Here are four tips to implement proven business strategies and practices.
1. Make Your Core Values Your Hospital’s Core Values
You can’t build and grow a successful practice if it doesn’t stand for something. This stems from why you chose to become a veterinarian, why you chose your practice area, and what you find most fulfilling about your job. Often, without you realizing it, these core values shine through your business and draw the kinds of clients and colleagues you desire.
The first step is to sit down and list your core values. Think hard about what differentiates your practice. Keep your list short and simple so that people can easily understand and remember it. One of my core values, for example, is, “I am accountable, and I am the solution.” While that applies to me, it also empowers my employees to solve problems and lighten each other’s loads. Core values that define and celebrate your individual culture will allow your hospital to be scalable and succeed.
Your team won’t know your core values unless you share them, demonstrate your core values through your behavior, and acknowledge your team for supporting those principles. Our core values are all over our hospital as reminders. We work them into what we say and do. We embody our core values. Yours should be so obviously clear that your family, friends, coworkers and clients could consistently tell you what your hospital stands for.
Four years ago, my husband went through a breakfast drive-through with our kids. The restaurant employee was rude, so as they drove off and our oldest said, “She can’t work at UVH. She did not exceed my expectations!”
2. Be Deliberate and Creative About the Team You Build
Finding and retaining quality staff is extremely difficult today, which sometimes can make you lose your focus on what really matters: taking care of pets. When you’re looking to hire staff, make sure you’re using all available strategies. If you’re looking for a veterinary technician, you might go to one primary place, while identifying a receptionist might take you in a different direction.

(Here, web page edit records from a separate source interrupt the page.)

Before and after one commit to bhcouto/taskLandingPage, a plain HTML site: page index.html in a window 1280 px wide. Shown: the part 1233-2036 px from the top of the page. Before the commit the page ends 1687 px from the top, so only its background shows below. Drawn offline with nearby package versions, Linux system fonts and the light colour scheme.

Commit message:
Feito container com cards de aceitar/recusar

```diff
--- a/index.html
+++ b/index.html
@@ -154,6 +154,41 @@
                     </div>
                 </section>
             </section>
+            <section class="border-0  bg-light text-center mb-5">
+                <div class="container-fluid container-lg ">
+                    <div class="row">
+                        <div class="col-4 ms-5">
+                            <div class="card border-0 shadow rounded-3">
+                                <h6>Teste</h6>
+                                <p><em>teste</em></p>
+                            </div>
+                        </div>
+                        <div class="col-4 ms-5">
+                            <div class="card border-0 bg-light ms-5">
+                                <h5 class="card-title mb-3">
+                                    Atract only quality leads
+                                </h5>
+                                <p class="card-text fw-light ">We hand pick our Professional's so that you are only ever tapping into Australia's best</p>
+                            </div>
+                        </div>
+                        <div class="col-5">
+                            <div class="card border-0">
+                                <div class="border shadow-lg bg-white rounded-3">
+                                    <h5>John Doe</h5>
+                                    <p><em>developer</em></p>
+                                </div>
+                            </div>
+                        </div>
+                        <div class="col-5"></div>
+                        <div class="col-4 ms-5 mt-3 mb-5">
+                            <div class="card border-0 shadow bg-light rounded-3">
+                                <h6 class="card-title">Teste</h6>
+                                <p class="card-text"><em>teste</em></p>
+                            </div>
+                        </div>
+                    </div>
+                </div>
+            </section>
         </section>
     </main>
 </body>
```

How do you connect with potential rock stars? Reach out to them on LinkedIn. Become a mentor at veterinary schools. Offer to speak at Veterinary Business Management Association meetings. Often, the best referral comes from someone working at your hospital, so encourage employees to bring qualified candidates to your attention. It’s not uncommon to pay a bonus to a referring employee after the new hire meets set goals after a period of time, such as six months.
Resist the urge to rush to fill a job position. Even in the best of times, that tactic rarely works. With stress at a high point and resources limited, you can’t afford to bring someone on who isn’t qualified or doesn’t advance the positive, service-driven culture you’ve established in your practice.
3. Develop Your Team and Your Practice
Your biggest asset is the caliber of your team members. They need to be consistently knowledgeable, experienced and have the right mindset to move your group forward. While finding and hiring qualified staff might look like a huge hurdle, retaining a strong team is sometimes even harder. Retaining someone is far easier than looking to hire a new person.
When I hire people, I look at their experience and career aspirations and establish goals for them. We meet periodically to assess their progress and share input on their role and the practice. This give-and-take is invaluable and a different type of training in its own way. During the conversations and by actively listening, you can show people that you hear them and that their input is taken seriously.
Nonetheless, there is no substitute for ongoing, quality training. My practice provides generalized training for the entire team and personalized training for individuals in certain roles. Even in specialized areas, two people doing the same job might need different training. This is especially true when it comes to technology.
4. Give Back and Get Back
One aspect of my hospital’s core values is to give back. This takes many forms, from sponsoring a local sports team to helping employees collectively support a cause they believe in. Make sure to look in your community for areas where your practice can meet a need. By authentically giving back, you earn trust and loyalty, which you’ll enjoy every day and benefit from in times of need.
Another way to give back is to make sure your entire hospital is focused on the little things. You see that Mrs. Smith is having trouble walking her pet to the car, so go help her in the parking lot. You overheard Mr. Bernard saying he is having surgery in two weeks, so put his name on your get-well card list. There’s no question that giving back will help your team celebrate the impact you make on those whose lives you touch.
Whatever you do, don’t stand still. Veterinary medicine and hospitals are evolving at warp speed. Remember what you stand for, engage the right people with the right mindsets to work with you, and know that while the big things are critical, the little things matter, too.